Maternity Leave and Rights

What are your rights?

Firstly, employers are always free to agree more favourable contractual terms with their employees. It is not, however, possible for an employee to agree to less favourable terms than the statutory regime provides:

Employment Rights whilst in employment and on leave

Your employment rights are protected. These rights include:

  • Time off for antenatal appointments.
  • Health and safety protection while pregnant and breastfeeding.
  • Up to 52 weeks' maternity leave. Employees are entitled to one year's statutory maternity leave (made up of 26 weeks of ordinary maternity leave (OML) and 26 weeks of additional maternity leave (AML), regardless of length of service. With effect from 5 April 2015, up to 50 weeks of this can be shared with the father under the new Shared Parental Leave scheme (SPL).
  • Statutory maternity Pay (SMP) for up to 39 weeks
  • The right to return to the same job, or to a similar job under the same terms and conditions following AML.
  • Priority for alternative employment in redundancy cases above other employees, even if other employees are more suitable.
  • The right to request flexible working conditions on return to work.
  • Protection from dismissal, detriment or discrimination by reason of pregnancy or maternity.

Eligibility

To qualify for statutory maternity leave (SML) you need to:

  1. Be an employee (not a worker); and
  2. Give the correct notice:
    a.   At least 28 days prior to taking statutory maternity leave; and
    b.   Providing the employer with proof of pregnancy.
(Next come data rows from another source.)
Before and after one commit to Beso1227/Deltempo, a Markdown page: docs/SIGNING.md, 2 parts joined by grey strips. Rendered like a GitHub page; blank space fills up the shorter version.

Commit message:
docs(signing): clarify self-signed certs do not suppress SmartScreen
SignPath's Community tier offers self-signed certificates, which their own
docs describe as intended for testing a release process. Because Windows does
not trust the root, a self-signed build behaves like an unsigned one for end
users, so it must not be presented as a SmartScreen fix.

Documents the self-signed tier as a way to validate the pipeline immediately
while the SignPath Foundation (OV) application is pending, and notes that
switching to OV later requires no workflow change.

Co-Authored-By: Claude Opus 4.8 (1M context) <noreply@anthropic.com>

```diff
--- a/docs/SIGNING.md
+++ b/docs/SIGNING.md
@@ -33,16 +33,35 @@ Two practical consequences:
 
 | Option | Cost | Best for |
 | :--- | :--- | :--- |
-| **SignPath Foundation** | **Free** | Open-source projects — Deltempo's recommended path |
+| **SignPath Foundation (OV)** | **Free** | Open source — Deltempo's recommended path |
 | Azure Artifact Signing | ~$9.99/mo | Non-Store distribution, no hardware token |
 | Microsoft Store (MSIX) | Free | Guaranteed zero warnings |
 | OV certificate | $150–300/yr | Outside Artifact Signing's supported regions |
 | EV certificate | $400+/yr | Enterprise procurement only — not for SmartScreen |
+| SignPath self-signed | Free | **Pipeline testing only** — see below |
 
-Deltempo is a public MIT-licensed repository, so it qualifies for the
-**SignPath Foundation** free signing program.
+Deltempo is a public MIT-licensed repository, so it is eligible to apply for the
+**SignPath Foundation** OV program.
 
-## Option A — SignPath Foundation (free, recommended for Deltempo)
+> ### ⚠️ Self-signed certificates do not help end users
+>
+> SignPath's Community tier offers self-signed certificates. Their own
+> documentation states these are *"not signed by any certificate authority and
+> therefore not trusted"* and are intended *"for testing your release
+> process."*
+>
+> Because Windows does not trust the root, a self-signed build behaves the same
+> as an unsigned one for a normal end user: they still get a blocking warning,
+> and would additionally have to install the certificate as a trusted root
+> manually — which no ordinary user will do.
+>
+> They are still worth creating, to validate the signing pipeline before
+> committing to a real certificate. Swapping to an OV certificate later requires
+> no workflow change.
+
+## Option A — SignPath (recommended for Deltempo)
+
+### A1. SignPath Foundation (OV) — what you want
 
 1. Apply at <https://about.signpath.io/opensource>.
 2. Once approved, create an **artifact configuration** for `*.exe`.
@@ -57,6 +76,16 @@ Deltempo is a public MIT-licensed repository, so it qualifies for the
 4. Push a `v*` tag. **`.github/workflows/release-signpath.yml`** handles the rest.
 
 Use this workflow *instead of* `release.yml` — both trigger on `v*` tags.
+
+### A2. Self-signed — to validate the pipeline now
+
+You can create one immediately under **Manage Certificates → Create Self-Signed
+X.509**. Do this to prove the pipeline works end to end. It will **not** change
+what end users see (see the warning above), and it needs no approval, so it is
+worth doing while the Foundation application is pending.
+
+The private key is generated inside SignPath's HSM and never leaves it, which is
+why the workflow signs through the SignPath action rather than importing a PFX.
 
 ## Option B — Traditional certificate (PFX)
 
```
Commencement

Statutory maternity leave can start:

  • Up to 11 weeks prior to the expected week of birth; or
  • The day after the birth (if premature birth); or
  • On the commencement of any pregnancy related ill-health absence from work in the 4 weeks prior to the expected week of birth.

Latest Blog

Safeguarding issues in employment

27/06/2018
Safeguarding issues when working with children or vulnerable adults
We are noticing a rise in employment cases where an employee is reported to the Disclosure and Barring Service (DBS). This could be as a result of an incident at school nursery or youth club. These...
Reintroduction of employment tribunal fees?

In a surprising announcement, the Ministry of Justice (MOJ) has confirmed that it may reintroduce fees for employment tribunal claims.  This would be a surprising U-turn by the government which was criticised for its tribunal fee structure which was introduced in 2013.  The fee structure was decl

Inheritance tax changes

The recent Budget saw the Chancellor announce reforms to Inheritance Tax rules which were widely expected following the Conservative Party’s General Election victory.  Currently, a married couple are able to access allowances of £325,000 each, which can be doubled up and applied as a single allow

Grandmother with Grandchild

The Prime Minister David Cameron has recently suggested that he would be “happy” to look at plans for so called “granny leave” giving working grandparents the right to take up to 18 weeks of shared paren